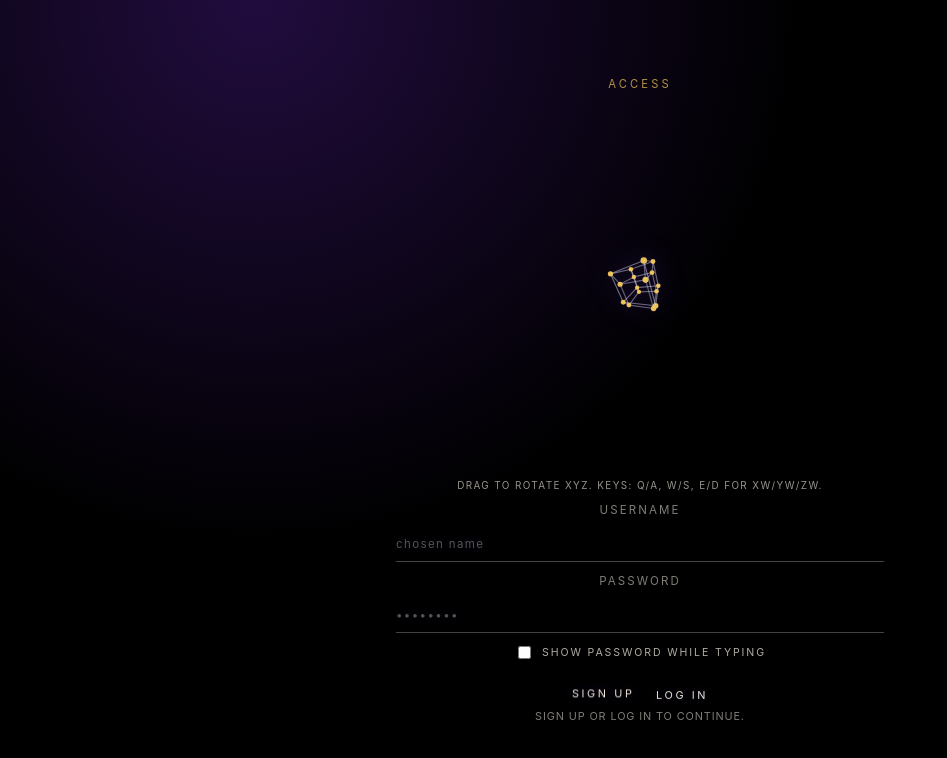
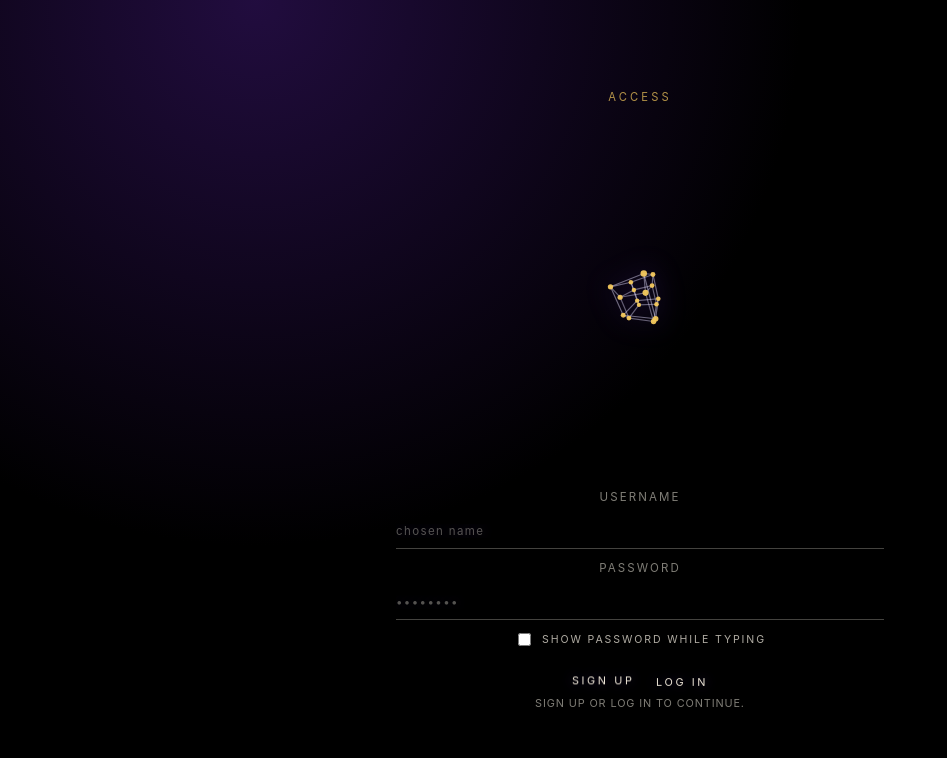
Before and after one commit to soLoveLuka/The-Eye, a website: page index.html in a window 1280 px wide. Shown: the whole page, without its empty margins (0-947 px from the left). Drawn offline with Linux system fonts and the light colour scheme.

Commit message:
Remove hypercube control hint text and tighten spacing under auth tesseract

```diff
--- a/index.html
+++ b/index.html
@@ -17,7 +17,6 @@
       <div class="auth-veil">
         <p class="eyebrow">Access</p>
         <canvas class="tesseract-canvas" id="hypercubeCanvas" width="360" height="360" aria-hidden="true"></canvas>
-        <p class="tesseract-hint">Drag to rotate XYZ. Keys: Q/A, W/S, E/D for XW/YW/ZW.</p>
         <label>Username<input id="authUsername" type="text" autocomplete="username" maxlength="24" placeholder="chosen name" /></label>
         <label>Password<input id="authPassword" type="password" autocomplete="current-password" placeholder="••••••••" /></label>
         <label class="auth-inline"><input id="authShowPassword" type="checkbox" /> Show password while typing</label>
--- a/styles.css
+++ b/styles.css
@@ -21,17 +21,9 @@ button { cursor: pointer; }
   display: block;
   width: min(360px, 84vw);
   height: min(360px, 84vw);
-  margin: 2px auto 14px;
+  margin: 2px auto 2px;
   transform: translateZ(48px);
   filter: drop-shadow(0 0 14px rgba(126,73,255,.38));
-}
-.tesseract-hint {
-  margin: 0 0 12px;
-  text-align: center;
-  color: rgba(244,239,226,.62);
-  font-size: .62rem;
-  letter-spacing: .14em;
-  text-transform: uppercase;
 }
 .auth-veil label { text-transform: uppercase; letter-spacing: .18em; }
 .auth-veil input { border: 0; border-bottom: 1px solid rgba(244,239,226,.28); border-radius: 0; background: transparent; padding: 10px 0; color: rgba(255,249,236,.98); caret-color: rgba(244,201,93,.96); letter-spacing: .06em; text-shadow: 0 0 12px rgba(140,82,255,.25); transition: border-color .12s linear, transform .12s linear, text-shadow .12s linear; }
```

* WHAT YOU WILL DO:
Filter the records above for lines containing the word "class", and copy those lines.

* EXERCISE OUTPUT:
       <div class="auth-veil">
         <p class="eyebrow">Access</p>
         <canvas class="tesseract-canvas" id="hypercubeCanvas" width="360" height="360" aria-hidden="true"></canvas>
-        <p class="tesseract-hint">Drag to rotate XYZ. Keys: Q/A, W/S, E/D for XW/YW/ZW.</p>
         <label class="auth-inline"><input id="authShowPassword" type="checkbox" /> Show password while typing</label>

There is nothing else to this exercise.